"Under the complex employment and criminal justice rule and the Garrity court decision, it would not have been beneficial for the prosecution, for the police chief to compel testimony," Freeman's office said in a statement.
The Minnesota Bureau of Criminal Apprehension, which investigates police shootings in the state, handed off their investigation of the case to the Hennepin County Attorney's Office six months ago.
The only witness, besides Noor himself, was his partner, officer Matthew Harrity, who told BCA investigators he had been "startled" by a loud thump near their SUV, as they were parked in the alley behind the house where Justine Ruszczyk had called police. That's when Noor fired his weapon, across Harrity and through the open driver's side window.

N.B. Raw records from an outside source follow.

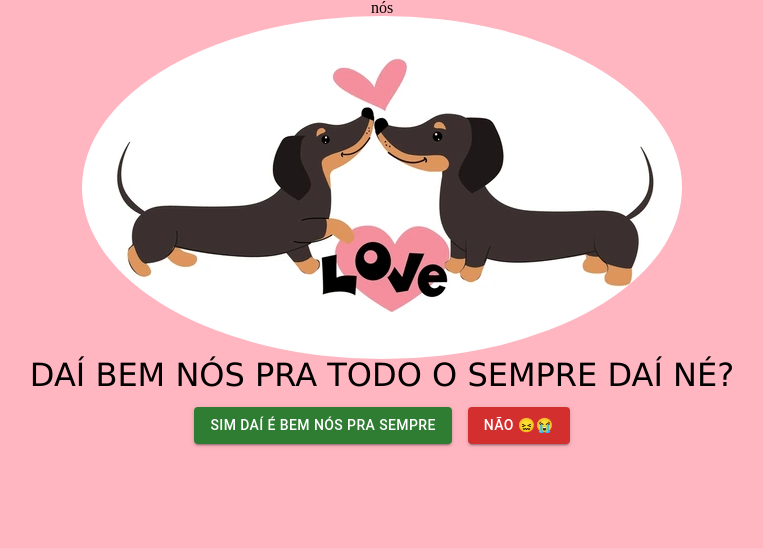
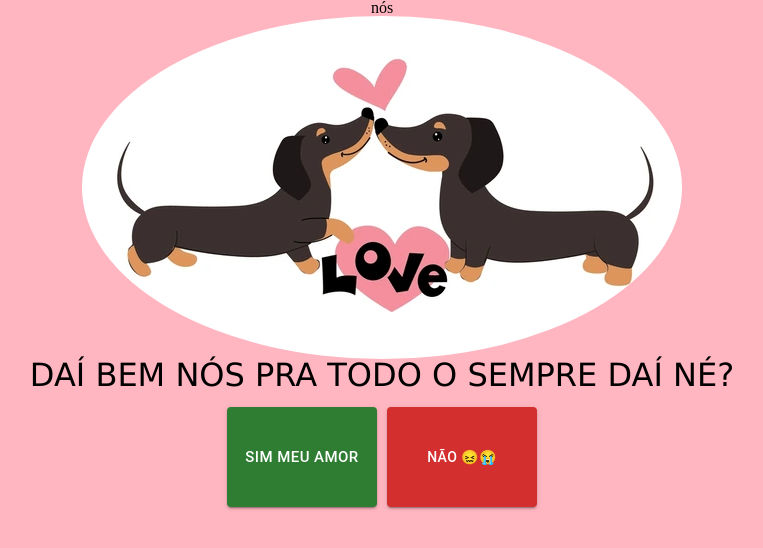
Before and after one commit to duponto/amores, a React (Create React App) app: page / in a window 1280 px wide. Shown: the top 548 px of the page, without its empty margins (258-1021 px from the left). Built offline with nearby package versions, Linux system fonts and the light colour scheme.

Commit message:
finalizado rs :D

```diff
--- a/src/Main.css
+++ b/src/Main.css
@@ -7,10 +7,11 @@ div {
         font-size: xx-large;
         font-family: Verdana, Geneva, Tahoma, sans-serif;
     }
-    > img {
+}
+.salsichas{
     border-radius: 50%;
 }
-    > .botoes {
+.botoes {
     margin-top: 1rem;
     display: flex;
     flex-direction: row;
@@ -18,4 +19,3 @@ div {
     justify-content: center;
     gap: 1rem;
 }
-}
--- a/src/Main.tsx
+++ b/src/Main.tsx
@@ -1,12 +1,31 @@
 import Button from '@mui/material/Button';
 import './Main.css';
 import salsichas from './assets/images/salsichas.png'
+import nos from './assets/images/nos.jpg'
 import { useSnackbar } from 'notistack';
-import { useState } from 'react';
+import { forwardRef, useState } from 'react';
+import { Dialog, DialogContent, DialogTitle, Slide } from '@mui/material';
+import { TransitionProps } from '@mui/material/transitions';
+
+const Transition = forwardRef(function Transition(
+  props: TransitionProps & {
+    children: React.ReactElement<any, any>;
+  },
+  ref: React.Ref<unknown>,
+) {
+  return <Slide direction="up" ref={ref} {...props} />;
+});
+//https://mui.com/material-ui/react-dialog/#system-AlertDialogSlide.tsx
 
 function Main() {
 
   const [lastMessageIndex, setLastMessageIndex] = useState<Number>(0)
+  const [errorWidth, setErrorWidth] = useState<number>(150)
+  const [errorHeight, setErrorHeight] = useState<number>(100)
+  const [rightWidth, setRightWidth] = useState<number>(150)
+  const [rightHeight, setRightHeight] = useState<number>(100)
+  const [fontSize, setFontSize] = useState<number>(15)
+  const [openDialog, setOpenDialog] = useState<boolean>(false)
 
   const {enqueueSnackbar} = useSnackbar();
 
@@ -21,8 +40,17 @@ function Main() {
   const acertouClique = () => {
     enqueueSnackbar(
       "isso morzi botão certo",
-      {variant: "success", hideIconVariant: true, anchorOrigin:{horizontal: "center", vertical:"top"}}
+      {variant: "success",
+       hideIconVariant: true,
+       anchorOrigin:{horizontal: "center", vertical:"top"},
+      }
     )
+    setErrorWidth(150)
+    setErrorHeight(100)
+    setFontSize(15)
+    setRightWidth(150)
+    setRightHeight(100)
+    setOpenDialog(true)
   }
 
   const errouClique = () => {
@@ -30,22 +58,47 @@ function Main() {
     while (lastMessageIndex === randomIndex) {
       randomIndex = Math.floor(Math.random() * errouMessages.length);
     }
+
     enqueueSnackbar(
       errouMessages[randomIndex],
-      {variant: "error", hideIconVariant: true, anchorOrigin: {horizontal: "center", vertical: "bottom"}}
+      {variant: "error", hideIconVariant: true}
     )
+
+    if(errorWidth > 125) setErrorWidth(errorWidth - 6)
+    if(errorHeight > 20) setErrorHeight(errorHeight - 6)
+    setFontSize(fontSize + 2)
+    setRightWidth(rightWidth + 10)
+    setRightHeight(rightHeight + 10)
     setLastMessageIndex(randomIndex)
   }
 
   return (
     <div>
       <label>nós</label>
-      <img src={salsichas} alt='dois salsichas lindinhos nós pena q n carregou'/>
+      <img className='salsichas' src={salsichas} alt='dois salsichas lindinhos nós pena q n carregou'/>
       <p>DAÍ BEM NÓS PRA TODO O SEMPRE DAÍ NÉ?</p>
       <div className='botoes'>
-        <Button color="success" variant='contained'onClick={acertouClique}>SIM DAÍ É BEM NÓS PRA SEMPRE</Button>
-        <Button color="error" variant='contained' onClick={errouClique}>não 😖😭</Button>
+        <Button color="success" variant='contained'onClick={acertouClique}
+          sx={{width: rightWidth, height: rightHeight, position: 'absolute', fontSize: fontSize, marginRight: '10rem'}}>
+          Sim meu amor
+        </Button>
+        <Button color="error" variant='contained' onClick={errouClique}
+          sx={{width: errorWidth, height: errorHeight, marginLeft: '10rem'}}>
+          não 😖😭
+        </Button>
       </div>
+      <Dialog
+        open={openDialog}
+        TransitionComponent={Transition}
+        onClose={() => setOpenDialog(false)}
+      >
+        <DialogTitle>
+          Que bom que você também acha isso 💖
+        </DialogTitle>
+        <DialogContent>
+          <img src={nos} width='100%' height='100%' alt="nós bem lindos"/>
+        </DialogContent>
+      </Dialog>
     </div>
   );
 }
--- a/src/index.tsx
+++ b/src/index.tsx
@@ -9,7 +9,7 @@ const root = ReactDOM.createRoot(
 );
 root.render(
   <React.StrictMode>
-    <SnackbarProvider maxSnack={15} anchorOrigin={{horizontal: "center", vertical:"top"}}>
+    <SnackbarProvider maxSnack={100}>
       <Main />
     </SnackbarProvider>
   </React.StrictMode>
```
Also changed, not shown: src/assets/images/nos.jpg (added), src/assets/images/nos2.jpg (added). Lines whose indentation alone changed are shown as unchanged.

It's not clear whether Harrity gave additional interviews to the county attorney's office. But when Freeman decided to empanel a grand jury to use its subpoena powers, Harrity, along with about 40 other officers, were called in to testify.
It may not be readily apparent how the statements of a public employee who's not the target of an investigation might create problems for that person later on. That's where the Garrity rule comes into play.
"There may be situations where that individual may be facing some sanctions for having aided and abetted or been a co-conspirator on something," said University of Minnesota law professor JaneAnne Murray. "This is why the warnings would be applied to anybody in the context of an internal investigation or an external investigation."
But when Freeman convened the grand jury in the Noor case, the Garrity warning — and the protections that come with it — didn't apply. Grand juries have subpoena power to compel witnesses to testify. Their proceedings are secret, and they are typically used to investigate alleged crimes and recommend charges.
In 2016, Freeman had vowed to stop sending police shooting cases to grand juries in the wake of the 2015 killing of Jamar Clark by a Minneapolis police officer following a confrontation. At the time, he said charging decisions on police shooting cases would be handled by his office going forward, breaking with longstanding practice.
But in January, he convened the panel in the Noor case, about a month after he was caught on tape at a holiday party saying he didn't have enough evidence to file charges against Noor. He later apologized for the incident, and for blaming the BCA for "not doing their jobs." At the time, he also said Harrity did not provide what he said was enough information.
The statements have been hard for some police officers to swallow. And their impact lingers. After the charges were announced this week, the Somali-American Police Association released a statement calling them "baseless and politically motivated, if not racially motivated as well."
They didn't come as a surprise, the association added, saying that Freeman's intentions were clear long before he announced his decision.
"We believe Freeman is more interested in furthering his political agenda than he is in the facts surrounding this case," the statement said. "The charges brought against Officer Noor are not intended to serve justice; rather, they are meant to make an 'example' of him."
But Freeman stressed that he came to a charging decision after a complete and thorough investigation. He said officers who testified included those who'd responded to the scene, and others who answered questions about police training.
Still, police officials say this investigation has deviated from past practices. Bob Kroll, president of the Police Officers Federation of Minneapolis, said in a statement that many officers subpoenaed "had no involvement whatsoever with the incident."
"Mr. Freeman's underlying motive for requesting voluntary statements of our members was to strip them of their Garrity rights provided to public employees under law," the statement said.
Kroll hasn't returned requests for comment
The relationship between the prosecutor and police is likely to be tested in the coming months, as the Noor case works its way through the courts. Both Freeman and Arradondo said they'll continue to move forward and work together.
It's "good for all of us," Freeman said, when the "tension is positive and affirmative."